Column: Happy New Year! But not for long

Violence in Iraq
Dozens of angry Iraqi Shiite militia supporters broke into the U.S. Embassy compound in Baghdad on Tuesday after smashing a main door and setting fire to a reception area.
(Khalid Mohammed / Associated Press)

In each of the last 12 years, the Council on Foreign Relations has surveyed more than 500 foreign policy experts to find out what worries them most about the year ahead.

In 2020, the answer is just about everything.

“We’ve never seen this level of anxiety in the past,” Paul B. Stares, who runs the survey, told me. “There’s tremendous concern about where the world is going and what it means for the United States.”

The foreign policy mavens’ top worries are cyberattacks from Russia, China and other countries; terrorism, inspired by foreign groups like Islamic State or carried out by domestic extremists; and escalating U.S. conflict with Iran.


Note that those problems aren’t hypothetical; they’re happening already.

Next, add simmering tensions on the Korean peninsula and in the South China Sea; the conflict between Russia and Ukraine; violence-fed instability in Central America and Mexico; and the wars in Syria and Afghanistan.

Now add another factor: This is a U.S. election year. That tempts foreign countries and terrorist groups to see what they can get away with.

“Election years — times of political transition or potential political change — are always periods of heightened vulnerability for any country,” Suzanne E. Fry, one of the CIA’s top analysts, said when the survey was released. “The United States is no exception.”

FBI Director Christopher A. Wray has warned Congress that he expects Russia and other countries to try to intervene in the presidential election, both by using social media to spread propaganda and disinformation, and by trying to hack into election software used by local governments.

Russia did all that in 2016. This time, China, North Korea and Iran could try, too.

Terrorists also can have outsized effects in an election year. In 2004, Al Qaeda leader Osama bin Laden released a videotape taunting then-President George W. Bush only four days before the election. The gambit backfired; it helped Bush win.

During the 2016 campaign, terrorist attacks in San Bernardino and Orlando, Fla., probably boosted the prospects of then-candidate Donald Trump, who argued that the United States needed stricter immigration polices to stop the violence.

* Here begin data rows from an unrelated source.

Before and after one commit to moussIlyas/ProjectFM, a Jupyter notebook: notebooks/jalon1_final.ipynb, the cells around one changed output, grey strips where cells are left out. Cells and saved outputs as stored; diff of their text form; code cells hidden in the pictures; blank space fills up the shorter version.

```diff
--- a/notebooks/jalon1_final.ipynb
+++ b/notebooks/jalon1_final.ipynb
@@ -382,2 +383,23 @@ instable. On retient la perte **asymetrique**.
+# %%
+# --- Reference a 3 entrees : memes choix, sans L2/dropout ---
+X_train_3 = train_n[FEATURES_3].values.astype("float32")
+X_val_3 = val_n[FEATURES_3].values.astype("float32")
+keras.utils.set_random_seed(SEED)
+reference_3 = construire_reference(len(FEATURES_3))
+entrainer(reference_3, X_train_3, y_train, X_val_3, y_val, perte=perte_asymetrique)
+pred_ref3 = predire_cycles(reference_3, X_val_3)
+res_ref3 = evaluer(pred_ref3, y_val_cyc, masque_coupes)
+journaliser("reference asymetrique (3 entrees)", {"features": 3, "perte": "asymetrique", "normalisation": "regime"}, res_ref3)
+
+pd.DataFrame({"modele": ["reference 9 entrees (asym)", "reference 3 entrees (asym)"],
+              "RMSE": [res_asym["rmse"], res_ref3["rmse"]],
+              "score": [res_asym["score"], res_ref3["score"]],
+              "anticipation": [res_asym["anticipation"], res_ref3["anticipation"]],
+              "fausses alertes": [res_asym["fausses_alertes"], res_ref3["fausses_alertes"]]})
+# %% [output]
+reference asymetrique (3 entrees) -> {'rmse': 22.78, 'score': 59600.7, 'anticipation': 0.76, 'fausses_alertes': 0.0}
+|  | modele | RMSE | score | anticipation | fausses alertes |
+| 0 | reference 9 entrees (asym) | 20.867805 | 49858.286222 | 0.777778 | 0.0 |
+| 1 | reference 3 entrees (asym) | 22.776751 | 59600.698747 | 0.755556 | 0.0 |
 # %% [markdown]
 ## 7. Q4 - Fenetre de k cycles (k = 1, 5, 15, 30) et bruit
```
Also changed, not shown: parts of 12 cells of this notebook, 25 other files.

Countries that use military power to intimidate their neighbors — including Russia (in Ukraine), China (in the South China Sea), North Korea (South Korea and Japan) and Iran (much of the Middle East) — may be tempted to escalate in an election year to see if a U.S. president hesitates to push back.

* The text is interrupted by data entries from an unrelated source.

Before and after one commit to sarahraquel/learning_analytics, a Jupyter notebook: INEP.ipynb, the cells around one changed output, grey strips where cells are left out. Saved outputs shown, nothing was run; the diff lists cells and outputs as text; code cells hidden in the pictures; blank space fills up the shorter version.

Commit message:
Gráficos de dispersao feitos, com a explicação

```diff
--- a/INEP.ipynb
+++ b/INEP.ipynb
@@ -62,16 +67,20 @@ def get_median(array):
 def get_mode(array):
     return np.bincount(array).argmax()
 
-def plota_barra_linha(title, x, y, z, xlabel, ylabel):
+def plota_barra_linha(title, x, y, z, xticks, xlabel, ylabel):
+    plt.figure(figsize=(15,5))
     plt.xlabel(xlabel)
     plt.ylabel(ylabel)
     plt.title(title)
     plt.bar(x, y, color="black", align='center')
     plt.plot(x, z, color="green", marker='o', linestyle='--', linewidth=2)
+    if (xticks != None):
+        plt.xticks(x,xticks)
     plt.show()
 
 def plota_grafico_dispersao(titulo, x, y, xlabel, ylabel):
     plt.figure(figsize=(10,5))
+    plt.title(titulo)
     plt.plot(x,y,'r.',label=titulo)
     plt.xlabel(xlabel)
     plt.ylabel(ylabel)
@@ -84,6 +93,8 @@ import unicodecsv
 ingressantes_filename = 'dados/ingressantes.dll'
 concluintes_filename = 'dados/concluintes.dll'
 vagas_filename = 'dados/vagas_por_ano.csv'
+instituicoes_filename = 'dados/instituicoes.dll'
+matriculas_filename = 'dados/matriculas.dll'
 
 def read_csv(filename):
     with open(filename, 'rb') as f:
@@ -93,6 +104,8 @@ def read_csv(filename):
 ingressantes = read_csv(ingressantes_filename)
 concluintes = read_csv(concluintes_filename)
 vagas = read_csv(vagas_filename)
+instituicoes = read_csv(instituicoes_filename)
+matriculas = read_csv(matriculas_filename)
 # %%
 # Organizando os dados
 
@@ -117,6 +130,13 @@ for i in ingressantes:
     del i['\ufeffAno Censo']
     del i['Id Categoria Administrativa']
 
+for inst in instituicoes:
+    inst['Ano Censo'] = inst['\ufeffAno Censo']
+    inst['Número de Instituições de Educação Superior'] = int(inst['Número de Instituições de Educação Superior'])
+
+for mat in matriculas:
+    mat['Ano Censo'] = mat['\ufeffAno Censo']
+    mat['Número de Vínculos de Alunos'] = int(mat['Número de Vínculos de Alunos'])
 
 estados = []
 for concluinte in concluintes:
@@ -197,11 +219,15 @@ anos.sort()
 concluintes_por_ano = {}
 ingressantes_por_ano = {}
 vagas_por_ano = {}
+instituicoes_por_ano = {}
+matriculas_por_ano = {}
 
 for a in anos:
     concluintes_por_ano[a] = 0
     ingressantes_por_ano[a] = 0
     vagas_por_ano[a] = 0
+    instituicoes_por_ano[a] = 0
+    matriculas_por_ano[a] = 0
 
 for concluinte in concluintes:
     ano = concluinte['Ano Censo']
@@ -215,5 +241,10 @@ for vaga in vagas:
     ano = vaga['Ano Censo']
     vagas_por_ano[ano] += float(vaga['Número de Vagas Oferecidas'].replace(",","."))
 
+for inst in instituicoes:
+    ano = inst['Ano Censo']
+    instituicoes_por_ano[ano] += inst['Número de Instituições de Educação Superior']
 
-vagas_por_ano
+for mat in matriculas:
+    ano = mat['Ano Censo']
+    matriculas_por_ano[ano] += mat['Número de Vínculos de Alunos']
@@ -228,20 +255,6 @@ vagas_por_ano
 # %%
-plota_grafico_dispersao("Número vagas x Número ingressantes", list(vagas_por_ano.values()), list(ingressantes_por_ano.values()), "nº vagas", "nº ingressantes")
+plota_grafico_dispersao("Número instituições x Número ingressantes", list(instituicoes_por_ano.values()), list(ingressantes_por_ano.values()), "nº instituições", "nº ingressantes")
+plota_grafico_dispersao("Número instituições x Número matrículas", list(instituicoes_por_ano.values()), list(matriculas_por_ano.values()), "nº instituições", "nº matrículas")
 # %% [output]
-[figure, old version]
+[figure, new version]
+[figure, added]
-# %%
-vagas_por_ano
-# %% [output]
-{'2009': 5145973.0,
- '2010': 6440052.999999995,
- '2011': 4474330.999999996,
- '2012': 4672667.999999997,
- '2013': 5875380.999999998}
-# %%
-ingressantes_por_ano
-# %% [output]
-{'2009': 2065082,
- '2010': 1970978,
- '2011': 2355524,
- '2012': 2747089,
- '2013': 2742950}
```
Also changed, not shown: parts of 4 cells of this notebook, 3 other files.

Iran, whose allies attacked U.S. forces in Iraq last week, appears to be using that strategy already.

Or they may try the opposite tack — offering deals to a president who wants something to show U.S. voters in an election year. He might try to strike a splashy deal with Kim Jong Un, the dictator of North Korea, or a quick peace agreement with the Taliban in Afghanistan. Just be sure to check the fine print.

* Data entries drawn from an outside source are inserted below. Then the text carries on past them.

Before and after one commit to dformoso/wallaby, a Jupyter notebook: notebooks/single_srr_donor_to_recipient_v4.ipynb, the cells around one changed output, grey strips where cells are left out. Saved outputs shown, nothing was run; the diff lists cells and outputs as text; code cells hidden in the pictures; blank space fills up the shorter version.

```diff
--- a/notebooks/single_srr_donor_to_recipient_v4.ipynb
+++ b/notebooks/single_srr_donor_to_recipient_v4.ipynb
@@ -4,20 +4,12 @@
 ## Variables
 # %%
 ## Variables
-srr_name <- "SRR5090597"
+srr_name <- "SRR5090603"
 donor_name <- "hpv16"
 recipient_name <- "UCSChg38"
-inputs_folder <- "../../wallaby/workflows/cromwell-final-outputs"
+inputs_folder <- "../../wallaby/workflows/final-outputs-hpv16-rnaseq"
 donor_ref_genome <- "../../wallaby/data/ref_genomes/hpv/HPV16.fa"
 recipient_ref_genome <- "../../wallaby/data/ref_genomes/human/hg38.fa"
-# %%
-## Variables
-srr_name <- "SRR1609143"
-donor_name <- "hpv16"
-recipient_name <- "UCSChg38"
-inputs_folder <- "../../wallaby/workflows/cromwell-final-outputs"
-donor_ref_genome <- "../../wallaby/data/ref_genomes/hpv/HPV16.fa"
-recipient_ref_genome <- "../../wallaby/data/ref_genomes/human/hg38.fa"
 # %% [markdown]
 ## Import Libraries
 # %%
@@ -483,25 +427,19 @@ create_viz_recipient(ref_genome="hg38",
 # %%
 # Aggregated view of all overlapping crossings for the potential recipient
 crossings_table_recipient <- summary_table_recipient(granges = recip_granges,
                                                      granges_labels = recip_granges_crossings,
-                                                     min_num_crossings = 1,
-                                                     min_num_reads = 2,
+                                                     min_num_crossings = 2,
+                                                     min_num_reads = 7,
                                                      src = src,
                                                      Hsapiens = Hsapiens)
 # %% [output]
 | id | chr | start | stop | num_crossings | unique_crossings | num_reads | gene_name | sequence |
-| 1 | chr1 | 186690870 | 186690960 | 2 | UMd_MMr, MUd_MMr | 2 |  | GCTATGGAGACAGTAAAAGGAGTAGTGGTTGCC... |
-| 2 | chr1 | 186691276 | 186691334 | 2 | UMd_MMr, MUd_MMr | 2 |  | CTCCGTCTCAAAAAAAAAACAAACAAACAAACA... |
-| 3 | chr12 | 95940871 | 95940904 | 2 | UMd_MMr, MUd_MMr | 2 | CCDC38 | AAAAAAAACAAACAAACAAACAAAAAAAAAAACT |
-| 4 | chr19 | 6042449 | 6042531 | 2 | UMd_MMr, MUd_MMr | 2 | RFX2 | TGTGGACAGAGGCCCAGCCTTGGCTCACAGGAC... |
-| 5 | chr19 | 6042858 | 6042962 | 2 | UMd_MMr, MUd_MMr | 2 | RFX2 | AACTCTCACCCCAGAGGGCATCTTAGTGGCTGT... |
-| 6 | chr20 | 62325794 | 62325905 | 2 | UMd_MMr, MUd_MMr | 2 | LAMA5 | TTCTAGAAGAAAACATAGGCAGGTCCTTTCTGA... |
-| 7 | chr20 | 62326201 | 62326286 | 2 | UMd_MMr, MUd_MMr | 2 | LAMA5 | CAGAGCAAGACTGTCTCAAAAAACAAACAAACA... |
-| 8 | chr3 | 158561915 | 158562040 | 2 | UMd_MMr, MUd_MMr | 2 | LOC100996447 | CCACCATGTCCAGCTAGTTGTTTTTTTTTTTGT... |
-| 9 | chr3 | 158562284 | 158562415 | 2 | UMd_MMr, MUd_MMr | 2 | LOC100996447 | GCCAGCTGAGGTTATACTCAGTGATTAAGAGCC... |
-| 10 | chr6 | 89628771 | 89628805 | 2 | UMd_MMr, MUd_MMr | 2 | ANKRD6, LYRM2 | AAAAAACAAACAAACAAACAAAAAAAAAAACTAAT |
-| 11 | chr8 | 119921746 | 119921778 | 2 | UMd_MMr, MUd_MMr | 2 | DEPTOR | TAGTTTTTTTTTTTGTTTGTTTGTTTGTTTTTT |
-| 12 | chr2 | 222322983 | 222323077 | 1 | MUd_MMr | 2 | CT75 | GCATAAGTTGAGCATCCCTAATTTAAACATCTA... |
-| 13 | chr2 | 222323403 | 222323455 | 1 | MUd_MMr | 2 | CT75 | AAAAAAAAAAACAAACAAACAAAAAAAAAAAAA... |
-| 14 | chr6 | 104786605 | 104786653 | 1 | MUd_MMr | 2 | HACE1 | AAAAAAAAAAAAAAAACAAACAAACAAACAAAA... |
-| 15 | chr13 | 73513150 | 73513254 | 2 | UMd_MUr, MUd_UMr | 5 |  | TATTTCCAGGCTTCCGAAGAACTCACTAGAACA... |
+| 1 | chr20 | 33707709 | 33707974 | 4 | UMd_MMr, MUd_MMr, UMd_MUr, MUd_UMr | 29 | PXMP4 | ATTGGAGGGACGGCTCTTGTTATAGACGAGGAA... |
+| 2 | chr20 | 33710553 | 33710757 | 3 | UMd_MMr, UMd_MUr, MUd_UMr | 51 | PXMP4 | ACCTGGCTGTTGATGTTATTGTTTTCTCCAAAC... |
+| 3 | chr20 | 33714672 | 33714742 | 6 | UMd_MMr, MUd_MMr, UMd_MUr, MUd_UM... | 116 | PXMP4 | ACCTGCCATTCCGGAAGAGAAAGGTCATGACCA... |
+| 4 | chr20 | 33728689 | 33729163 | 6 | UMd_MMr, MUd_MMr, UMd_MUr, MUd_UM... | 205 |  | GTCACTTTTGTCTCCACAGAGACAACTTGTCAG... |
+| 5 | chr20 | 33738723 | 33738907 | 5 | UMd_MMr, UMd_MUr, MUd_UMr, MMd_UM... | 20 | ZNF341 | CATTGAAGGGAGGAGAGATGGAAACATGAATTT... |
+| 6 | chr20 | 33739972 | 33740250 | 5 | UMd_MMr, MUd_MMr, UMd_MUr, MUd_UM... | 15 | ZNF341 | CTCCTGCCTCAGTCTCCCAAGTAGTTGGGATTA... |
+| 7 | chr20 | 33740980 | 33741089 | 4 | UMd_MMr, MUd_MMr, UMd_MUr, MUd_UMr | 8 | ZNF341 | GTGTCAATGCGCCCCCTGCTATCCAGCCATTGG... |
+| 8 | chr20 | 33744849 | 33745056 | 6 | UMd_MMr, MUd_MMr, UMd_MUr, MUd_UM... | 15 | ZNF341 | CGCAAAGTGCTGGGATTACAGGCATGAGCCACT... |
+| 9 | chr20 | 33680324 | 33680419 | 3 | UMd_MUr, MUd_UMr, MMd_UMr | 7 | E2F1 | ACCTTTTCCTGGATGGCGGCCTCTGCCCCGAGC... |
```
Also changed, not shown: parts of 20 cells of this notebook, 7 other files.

On Tuesday, Trump boasted that he will sign a “very large and comprehensive Phase One trade deal with China” in the White House on Jan. 15, and that he will travel to Beijing later this year to seek a wider agreement.

Trump has announced this same “phase one” trade deal several times now. Despite his grand claims, it appears quite limited, not “large and comprehensive.” And the Chinese have confirmed neither a White House signing nor a Beijing visit.

The heightened pressures of an election year can make it harder to keep foreign policy on an even keel, especially for a president who’s running for a second term.

But in Trump, we have a president who doesn’t mind international disruption; he embraces it as a principle.

And that leads to the biggest worry for foreign policy experts: The world is becoming unglued, and the Trump administration appears less interested than its predecessors in acting as a global stabilizer.

“The U.S. president historically has been a source of reassurance about rules and norms in the international system,” Stares said. “This president is not. All the certainties we once had about international norms and alliances have been fundamentally weakened, and President Trump is one of the reasons.”

Trump isn’t the only reason there’s instability in the world; most of those problems were already there, and would have bedeviled any president. But Trump has made many of them worse, not better.

So, two thoughts as we begin this election year.

One is: Fasten your seat belt. There are surprises ahead, many of them unpleasant.

The second is: Foreign policy belongs on the ballot this fall.

Trump has sought to change our global role in a fundamental way. He’s making the United States a disrupter instead of a stabilizer.

So far, his foreign policy has produced neither great successes nor catastrophes. But he’s only been in office three years; in eight years, his impact will be far greater — and more disruptive.

Before I forget: Happy New Year.